Say there’s a puddle of it on a garage floor. Would it evaporate? How quickly?
Battery acid is a mixture of sulfuric acid and water. The water evaporates; the sulfuric acid doesn’t. You might sprinkle baking soda on the acid to neutralize it.
Thanks - but haven’t people been injured before by inhaling sulfuric acid fumes?
many people have been killed, blinded, scarred, maimed and otherwise damaged by sulfuric acid. including a few of my friends during my time in refineries :mad:
… however probably not so many bad injuries from a small pool of spilt battery acid. You wouldn’t want to drink it, nor would you want to let the water evap and then get the powder onto any mucous membrane.
basic precautions including gloves, eye protection and a healthy dose of common sense should mean you are perfectly safe to clean it up. I assume thats what your question relates to.
But if there’s such a thing as sulfuric acid fumes, then it must evaporate.
sulfuric acid won’t evaporate, but is hygroscopic and will draw water from the air.
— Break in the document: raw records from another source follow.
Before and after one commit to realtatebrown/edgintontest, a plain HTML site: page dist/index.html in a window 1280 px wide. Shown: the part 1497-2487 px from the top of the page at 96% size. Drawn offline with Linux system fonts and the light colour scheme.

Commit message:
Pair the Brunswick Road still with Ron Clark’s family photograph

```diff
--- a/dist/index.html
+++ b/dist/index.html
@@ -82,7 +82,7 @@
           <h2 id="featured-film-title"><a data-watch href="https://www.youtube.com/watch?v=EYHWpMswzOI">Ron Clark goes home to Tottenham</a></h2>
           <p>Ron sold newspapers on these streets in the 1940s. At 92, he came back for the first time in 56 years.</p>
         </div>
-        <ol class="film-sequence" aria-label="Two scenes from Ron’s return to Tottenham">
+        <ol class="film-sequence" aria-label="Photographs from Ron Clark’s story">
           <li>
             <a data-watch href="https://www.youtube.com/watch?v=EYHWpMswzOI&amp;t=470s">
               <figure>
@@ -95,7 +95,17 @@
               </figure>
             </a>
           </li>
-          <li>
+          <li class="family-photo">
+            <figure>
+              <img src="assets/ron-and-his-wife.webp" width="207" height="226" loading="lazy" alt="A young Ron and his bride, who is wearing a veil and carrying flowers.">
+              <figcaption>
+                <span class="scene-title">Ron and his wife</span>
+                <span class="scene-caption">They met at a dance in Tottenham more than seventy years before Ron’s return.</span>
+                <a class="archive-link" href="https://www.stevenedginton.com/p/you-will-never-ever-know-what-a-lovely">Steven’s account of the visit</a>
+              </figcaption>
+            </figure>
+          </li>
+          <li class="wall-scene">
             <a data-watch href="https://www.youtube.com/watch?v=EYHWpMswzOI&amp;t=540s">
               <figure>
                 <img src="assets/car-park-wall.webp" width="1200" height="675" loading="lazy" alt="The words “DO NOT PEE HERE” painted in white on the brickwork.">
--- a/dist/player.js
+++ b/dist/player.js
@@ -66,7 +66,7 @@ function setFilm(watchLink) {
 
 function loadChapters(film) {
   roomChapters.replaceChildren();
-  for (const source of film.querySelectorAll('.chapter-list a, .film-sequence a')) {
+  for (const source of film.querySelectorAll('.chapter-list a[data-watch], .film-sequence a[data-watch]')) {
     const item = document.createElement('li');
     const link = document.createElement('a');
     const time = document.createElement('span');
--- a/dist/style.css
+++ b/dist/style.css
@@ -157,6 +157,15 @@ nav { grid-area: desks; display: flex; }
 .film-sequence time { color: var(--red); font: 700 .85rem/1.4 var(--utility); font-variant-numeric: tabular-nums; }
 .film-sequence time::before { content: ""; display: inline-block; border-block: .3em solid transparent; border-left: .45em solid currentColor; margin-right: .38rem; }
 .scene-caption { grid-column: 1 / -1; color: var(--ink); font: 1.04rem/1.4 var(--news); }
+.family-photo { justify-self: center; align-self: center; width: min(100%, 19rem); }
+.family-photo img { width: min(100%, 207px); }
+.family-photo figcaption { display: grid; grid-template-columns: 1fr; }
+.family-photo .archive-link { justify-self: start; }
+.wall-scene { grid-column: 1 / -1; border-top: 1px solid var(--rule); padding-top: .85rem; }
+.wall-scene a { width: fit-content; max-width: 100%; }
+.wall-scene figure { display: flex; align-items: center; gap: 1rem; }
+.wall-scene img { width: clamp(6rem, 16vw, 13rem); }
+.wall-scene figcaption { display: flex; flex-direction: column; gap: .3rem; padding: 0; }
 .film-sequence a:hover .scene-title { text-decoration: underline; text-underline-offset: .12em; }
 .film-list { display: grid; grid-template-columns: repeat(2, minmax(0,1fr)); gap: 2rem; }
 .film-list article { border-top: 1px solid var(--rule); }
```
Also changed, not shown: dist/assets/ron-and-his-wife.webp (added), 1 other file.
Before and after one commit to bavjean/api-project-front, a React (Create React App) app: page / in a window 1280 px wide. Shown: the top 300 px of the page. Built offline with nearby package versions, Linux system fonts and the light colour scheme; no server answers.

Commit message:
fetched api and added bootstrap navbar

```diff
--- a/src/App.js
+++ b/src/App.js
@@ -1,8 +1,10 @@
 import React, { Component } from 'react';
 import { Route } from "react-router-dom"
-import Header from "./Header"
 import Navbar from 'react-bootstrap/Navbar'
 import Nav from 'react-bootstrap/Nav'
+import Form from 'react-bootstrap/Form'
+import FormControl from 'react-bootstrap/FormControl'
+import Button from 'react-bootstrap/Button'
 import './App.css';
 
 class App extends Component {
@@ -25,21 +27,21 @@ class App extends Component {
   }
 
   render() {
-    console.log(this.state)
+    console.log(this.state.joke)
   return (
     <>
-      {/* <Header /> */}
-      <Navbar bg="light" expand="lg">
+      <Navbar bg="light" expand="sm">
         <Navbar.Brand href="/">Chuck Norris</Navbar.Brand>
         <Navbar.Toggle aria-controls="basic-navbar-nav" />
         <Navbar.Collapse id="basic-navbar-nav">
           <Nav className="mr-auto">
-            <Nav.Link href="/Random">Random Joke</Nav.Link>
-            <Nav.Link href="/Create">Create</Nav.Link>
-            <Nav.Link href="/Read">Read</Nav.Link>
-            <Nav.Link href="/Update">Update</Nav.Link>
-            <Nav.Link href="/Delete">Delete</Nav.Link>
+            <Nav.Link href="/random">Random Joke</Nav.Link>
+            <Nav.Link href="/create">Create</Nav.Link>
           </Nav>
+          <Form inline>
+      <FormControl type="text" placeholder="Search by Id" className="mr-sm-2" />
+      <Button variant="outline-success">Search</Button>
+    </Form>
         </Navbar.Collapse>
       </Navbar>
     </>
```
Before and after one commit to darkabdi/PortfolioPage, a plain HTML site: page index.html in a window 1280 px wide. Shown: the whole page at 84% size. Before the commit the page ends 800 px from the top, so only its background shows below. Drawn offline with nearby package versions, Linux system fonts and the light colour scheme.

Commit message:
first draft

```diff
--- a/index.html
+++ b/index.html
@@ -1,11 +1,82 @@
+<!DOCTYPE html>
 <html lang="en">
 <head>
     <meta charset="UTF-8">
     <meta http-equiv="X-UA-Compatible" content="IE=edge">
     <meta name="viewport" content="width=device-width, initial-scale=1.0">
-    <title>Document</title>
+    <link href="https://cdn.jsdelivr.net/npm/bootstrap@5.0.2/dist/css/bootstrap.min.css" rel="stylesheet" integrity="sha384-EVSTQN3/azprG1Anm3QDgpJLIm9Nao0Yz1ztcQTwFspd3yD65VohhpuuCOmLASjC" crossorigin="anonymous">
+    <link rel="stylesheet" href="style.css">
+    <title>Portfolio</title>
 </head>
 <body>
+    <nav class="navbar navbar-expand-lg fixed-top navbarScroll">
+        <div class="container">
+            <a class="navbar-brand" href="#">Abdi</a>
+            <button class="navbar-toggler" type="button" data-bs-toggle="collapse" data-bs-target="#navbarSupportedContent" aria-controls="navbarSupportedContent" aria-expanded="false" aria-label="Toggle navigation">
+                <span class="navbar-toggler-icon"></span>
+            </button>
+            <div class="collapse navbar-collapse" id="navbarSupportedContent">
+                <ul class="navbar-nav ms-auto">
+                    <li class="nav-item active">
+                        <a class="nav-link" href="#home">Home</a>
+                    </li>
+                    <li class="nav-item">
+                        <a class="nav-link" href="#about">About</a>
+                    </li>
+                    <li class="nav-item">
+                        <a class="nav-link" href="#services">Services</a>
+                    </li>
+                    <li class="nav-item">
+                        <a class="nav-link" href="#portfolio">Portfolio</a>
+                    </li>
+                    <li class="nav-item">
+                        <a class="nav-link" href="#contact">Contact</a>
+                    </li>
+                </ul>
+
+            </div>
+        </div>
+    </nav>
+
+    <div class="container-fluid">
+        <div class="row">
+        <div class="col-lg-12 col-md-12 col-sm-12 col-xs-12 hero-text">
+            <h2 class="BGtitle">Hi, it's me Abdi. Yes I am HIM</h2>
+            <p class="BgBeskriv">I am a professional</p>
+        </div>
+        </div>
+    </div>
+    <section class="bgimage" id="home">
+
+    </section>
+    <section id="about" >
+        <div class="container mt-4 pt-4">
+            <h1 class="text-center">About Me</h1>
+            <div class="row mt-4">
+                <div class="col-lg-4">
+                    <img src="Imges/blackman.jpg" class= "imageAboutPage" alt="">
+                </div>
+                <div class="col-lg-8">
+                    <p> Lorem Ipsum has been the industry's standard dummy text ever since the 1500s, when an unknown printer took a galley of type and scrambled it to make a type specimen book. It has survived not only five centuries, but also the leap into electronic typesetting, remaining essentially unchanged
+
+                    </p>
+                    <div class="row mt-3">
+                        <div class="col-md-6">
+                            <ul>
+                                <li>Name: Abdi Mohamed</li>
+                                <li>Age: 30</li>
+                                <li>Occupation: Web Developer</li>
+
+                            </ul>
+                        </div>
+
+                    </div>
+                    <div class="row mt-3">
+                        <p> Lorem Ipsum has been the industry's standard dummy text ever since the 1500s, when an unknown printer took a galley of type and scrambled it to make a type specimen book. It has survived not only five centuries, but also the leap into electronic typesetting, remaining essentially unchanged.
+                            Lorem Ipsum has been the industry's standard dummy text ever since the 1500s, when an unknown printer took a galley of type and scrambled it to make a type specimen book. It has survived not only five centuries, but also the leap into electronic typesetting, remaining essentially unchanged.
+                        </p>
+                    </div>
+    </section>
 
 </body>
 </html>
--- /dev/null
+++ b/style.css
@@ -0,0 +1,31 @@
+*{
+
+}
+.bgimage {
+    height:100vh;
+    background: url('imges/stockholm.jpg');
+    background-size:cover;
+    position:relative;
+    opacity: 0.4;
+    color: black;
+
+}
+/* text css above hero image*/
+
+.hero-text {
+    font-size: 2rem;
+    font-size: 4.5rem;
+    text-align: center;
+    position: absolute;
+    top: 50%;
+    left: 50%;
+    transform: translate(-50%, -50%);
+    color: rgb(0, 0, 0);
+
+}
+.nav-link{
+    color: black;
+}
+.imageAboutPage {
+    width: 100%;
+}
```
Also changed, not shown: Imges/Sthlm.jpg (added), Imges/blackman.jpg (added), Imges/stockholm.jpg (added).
It won’t ‘turn to powder’ 98-99% H2SO4 that is readily purchased is in a liquid form. I think it will gradually release oxides of sulfur fumes (SO3), especially when heated, but these fumes will combine with water (like in your eyes and nose) and become acid again.
It won’t just go away. It will corrode whatever it can and turn to sulfates; or it will sit there collecting water turning to a bigger puddle of vile. Its better to ventilate well and add a neutralizing agent like baking soda
Right - that’s my question - how people inhale fumes if it doesn’t evaporate.
I think “decompose and outgas SO3” is probably more accurate rather than evaporate. But the rate is pretty slow and will take quite a long time unless it is heated up. Plus there is the problem that these fumes will land on something eventually and pretty much destroy that as well. It will attract water at a faster rate; so while it will become somewhat more dilute, you will have a bigger puddle of terribly nasty stuff that is only slightly less destructive than the more concentrated stuff.
Its not going to evaporate and disappear anytime soon. Its smarter to neutralize it and contain it in the liquid state rather than have the hinges fall off your doors.